Bypass march claims protest record

The Guardian February 12 1996

Alex Bellos

ABOUT 5,000 people marched along part of the route of the proposed Newbury bypass yesterday, in what environmentalists claim was the largest ever single demonstration against road-building in Britain.

Friends of the Earth, which advertised the rally on the front pages of national newspapers, organised at least 40 coaches from all around the country and arranged a shuttle service from Newbury rail station.

Demonstrators carried placards with slogans such as Stop the Road, Save the Trees, and Local People Against The Road as they walked two miles from Snelsmore Common, site of the largest protesters' camps, to Bagnor.

Tony Juniper, deputy campaigns director, said: «It was a huge success. The cross-section of people was incredible. There were locals and non locals, and people of all ages. It is the largest demonstration we have organised in recent years.»

A Thames Valley Police spokesman said the protest was peaceful and there were noe arrests.

The march was organised to keep up the pressure on the Government to abandon the 9˝ mile road, which is due to take more than two years to complete. The building company now at work is only contracted to clear the route, and the Highways Agency will announce who is to build the road itself in the next few months.

The protest is predicted to reach a flashpoint this week when bailiffs are sent in to evict people living in treehouses on the route.

A High Court order was given to Nick Blandy, Sheriff of Berkshire, Last month but it has taken him several weeks to organise the bailiffs, who include a team of tree climbers. Like the protesters, the climbers are veterans of previous road protests, and several on each side know each other.

Protesters believe the bailiffs could move in any day now, and are securing their treehouses as well as roping up walkways between trees. There is an appeal against the High Court order.

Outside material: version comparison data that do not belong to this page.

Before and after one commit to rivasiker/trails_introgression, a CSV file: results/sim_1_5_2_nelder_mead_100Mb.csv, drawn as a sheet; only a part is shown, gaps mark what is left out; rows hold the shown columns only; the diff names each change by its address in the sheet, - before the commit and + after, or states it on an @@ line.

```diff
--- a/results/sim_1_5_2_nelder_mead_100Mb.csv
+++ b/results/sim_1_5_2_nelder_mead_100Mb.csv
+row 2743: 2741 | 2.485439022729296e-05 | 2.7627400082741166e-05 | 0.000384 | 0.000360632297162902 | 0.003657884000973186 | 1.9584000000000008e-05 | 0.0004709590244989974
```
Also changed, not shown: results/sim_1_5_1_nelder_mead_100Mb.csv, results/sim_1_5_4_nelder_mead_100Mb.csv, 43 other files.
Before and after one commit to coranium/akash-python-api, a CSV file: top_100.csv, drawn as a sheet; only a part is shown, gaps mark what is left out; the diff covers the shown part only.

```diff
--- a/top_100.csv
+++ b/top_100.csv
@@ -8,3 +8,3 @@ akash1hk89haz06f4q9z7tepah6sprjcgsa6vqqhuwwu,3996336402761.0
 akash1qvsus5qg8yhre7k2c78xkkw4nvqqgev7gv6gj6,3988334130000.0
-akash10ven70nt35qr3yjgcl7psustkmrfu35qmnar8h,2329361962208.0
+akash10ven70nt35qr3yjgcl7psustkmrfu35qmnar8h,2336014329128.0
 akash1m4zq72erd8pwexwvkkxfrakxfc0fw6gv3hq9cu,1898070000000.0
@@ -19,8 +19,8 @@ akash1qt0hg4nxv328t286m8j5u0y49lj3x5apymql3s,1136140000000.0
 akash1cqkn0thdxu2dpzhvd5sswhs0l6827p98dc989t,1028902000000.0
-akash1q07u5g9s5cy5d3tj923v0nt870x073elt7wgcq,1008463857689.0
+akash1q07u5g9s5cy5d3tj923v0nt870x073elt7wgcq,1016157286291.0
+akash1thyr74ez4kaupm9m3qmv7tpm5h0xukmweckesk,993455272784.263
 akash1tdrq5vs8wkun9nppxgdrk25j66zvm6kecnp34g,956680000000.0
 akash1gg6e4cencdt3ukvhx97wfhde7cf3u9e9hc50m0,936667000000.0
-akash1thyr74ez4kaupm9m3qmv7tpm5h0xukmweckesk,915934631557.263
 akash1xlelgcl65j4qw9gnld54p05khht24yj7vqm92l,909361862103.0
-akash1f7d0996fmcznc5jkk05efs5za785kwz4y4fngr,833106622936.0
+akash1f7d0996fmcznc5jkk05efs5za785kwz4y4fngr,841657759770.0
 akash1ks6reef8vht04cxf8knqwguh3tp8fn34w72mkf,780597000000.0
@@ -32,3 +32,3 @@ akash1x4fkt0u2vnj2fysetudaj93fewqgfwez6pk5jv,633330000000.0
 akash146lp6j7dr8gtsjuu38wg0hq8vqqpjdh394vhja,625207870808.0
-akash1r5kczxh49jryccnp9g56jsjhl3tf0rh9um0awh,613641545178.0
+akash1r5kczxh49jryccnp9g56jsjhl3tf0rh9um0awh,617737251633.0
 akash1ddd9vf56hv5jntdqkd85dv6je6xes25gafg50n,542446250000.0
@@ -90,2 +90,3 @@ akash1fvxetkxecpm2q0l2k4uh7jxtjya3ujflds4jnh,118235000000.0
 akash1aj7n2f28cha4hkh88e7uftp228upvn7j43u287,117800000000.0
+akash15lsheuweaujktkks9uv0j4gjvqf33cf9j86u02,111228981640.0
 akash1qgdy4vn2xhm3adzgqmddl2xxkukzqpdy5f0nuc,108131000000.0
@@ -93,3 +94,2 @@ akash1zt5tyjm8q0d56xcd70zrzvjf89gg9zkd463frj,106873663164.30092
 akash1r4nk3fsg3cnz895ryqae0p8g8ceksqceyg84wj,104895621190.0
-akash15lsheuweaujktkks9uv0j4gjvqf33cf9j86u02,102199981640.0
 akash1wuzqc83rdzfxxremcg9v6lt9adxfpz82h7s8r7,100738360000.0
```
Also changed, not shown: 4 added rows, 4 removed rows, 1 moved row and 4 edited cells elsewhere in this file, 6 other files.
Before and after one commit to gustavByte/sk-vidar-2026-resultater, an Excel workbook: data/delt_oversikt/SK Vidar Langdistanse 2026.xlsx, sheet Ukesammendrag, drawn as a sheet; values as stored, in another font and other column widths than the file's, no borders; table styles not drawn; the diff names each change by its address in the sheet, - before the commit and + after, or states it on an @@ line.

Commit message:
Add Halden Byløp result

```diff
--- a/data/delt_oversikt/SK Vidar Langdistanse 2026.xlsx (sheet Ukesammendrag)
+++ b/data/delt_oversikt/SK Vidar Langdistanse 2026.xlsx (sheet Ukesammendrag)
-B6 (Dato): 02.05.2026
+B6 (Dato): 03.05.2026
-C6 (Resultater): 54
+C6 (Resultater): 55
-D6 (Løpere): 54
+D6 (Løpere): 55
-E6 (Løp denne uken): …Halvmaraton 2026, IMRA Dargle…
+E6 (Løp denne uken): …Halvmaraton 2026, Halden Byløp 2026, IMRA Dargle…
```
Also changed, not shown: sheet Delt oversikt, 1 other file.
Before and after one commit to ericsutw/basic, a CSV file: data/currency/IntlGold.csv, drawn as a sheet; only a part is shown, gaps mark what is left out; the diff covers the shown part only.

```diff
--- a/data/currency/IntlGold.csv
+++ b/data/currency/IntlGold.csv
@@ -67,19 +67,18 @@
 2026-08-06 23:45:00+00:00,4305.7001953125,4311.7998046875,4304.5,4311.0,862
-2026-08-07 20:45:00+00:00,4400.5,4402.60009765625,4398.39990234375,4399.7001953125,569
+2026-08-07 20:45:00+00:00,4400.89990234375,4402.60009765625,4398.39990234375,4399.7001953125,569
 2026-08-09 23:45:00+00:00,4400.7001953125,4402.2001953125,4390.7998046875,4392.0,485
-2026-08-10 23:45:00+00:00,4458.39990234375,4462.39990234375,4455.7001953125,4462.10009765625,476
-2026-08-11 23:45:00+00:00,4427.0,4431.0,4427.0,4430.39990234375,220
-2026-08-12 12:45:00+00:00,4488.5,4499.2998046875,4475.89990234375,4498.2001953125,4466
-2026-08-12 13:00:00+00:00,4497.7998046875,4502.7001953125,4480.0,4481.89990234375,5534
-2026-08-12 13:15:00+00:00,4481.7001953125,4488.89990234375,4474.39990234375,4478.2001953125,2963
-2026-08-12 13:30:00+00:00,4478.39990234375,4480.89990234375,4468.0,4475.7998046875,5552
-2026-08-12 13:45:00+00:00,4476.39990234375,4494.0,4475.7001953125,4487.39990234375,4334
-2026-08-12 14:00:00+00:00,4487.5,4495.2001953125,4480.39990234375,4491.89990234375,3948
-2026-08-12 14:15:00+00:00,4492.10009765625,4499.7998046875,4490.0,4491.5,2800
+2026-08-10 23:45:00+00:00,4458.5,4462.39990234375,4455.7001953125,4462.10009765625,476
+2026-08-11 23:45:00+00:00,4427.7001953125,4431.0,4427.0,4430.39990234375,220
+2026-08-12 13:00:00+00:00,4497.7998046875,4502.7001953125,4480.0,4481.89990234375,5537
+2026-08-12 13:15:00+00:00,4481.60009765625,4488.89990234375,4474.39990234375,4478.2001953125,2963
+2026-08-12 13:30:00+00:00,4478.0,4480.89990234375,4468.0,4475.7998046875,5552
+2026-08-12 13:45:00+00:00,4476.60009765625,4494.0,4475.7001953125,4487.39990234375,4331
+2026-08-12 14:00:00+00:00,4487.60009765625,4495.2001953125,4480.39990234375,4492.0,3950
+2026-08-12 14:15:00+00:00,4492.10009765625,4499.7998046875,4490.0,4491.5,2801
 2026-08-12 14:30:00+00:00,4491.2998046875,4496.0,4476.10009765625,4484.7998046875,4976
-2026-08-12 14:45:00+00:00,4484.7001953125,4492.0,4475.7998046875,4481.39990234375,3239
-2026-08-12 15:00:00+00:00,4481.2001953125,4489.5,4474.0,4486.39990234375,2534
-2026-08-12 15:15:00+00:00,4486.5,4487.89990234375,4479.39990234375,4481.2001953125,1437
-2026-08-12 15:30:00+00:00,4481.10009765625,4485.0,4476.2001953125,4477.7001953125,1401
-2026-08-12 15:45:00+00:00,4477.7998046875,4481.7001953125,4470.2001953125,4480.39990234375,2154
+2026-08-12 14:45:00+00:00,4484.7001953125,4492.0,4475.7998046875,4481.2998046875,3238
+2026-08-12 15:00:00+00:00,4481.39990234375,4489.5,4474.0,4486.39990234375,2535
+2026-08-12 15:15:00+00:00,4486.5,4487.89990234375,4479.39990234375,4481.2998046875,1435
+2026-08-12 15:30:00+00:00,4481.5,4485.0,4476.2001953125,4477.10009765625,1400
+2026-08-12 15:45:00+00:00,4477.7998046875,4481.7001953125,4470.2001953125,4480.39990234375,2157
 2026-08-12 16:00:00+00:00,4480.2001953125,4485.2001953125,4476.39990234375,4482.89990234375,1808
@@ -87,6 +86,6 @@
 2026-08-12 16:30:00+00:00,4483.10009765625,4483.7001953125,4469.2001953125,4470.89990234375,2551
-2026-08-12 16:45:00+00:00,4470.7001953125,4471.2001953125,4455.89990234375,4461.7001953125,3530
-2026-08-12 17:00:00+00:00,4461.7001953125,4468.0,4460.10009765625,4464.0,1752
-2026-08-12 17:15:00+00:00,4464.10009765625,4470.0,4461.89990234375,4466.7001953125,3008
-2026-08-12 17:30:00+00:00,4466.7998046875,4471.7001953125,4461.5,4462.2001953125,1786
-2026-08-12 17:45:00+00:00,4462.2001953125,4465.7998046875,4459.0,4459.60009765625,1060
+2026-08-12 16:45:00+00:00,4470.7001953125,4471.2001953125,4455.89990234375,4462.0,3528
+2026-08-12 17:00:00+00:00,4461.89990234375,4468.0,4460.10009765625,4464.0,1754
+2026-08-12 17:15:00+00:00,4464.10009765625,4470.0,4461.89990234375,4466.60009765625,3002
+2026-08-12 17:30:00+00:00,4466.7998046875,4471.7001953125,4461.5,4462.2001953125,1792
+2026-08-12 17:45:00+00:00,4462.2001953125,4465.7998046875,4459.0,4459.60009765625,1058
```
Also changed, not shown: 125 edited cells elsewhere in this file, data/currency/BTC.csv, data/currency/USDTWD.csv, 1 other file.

After yesterday's «official» rally, other protesters have declared today an unofficial «day of action» and hope to bus in a few hundred people to try to stop the tree-felling. It is believed they aim to provoke mass arrests for aggravated tresspass under the Criminal Justice Act.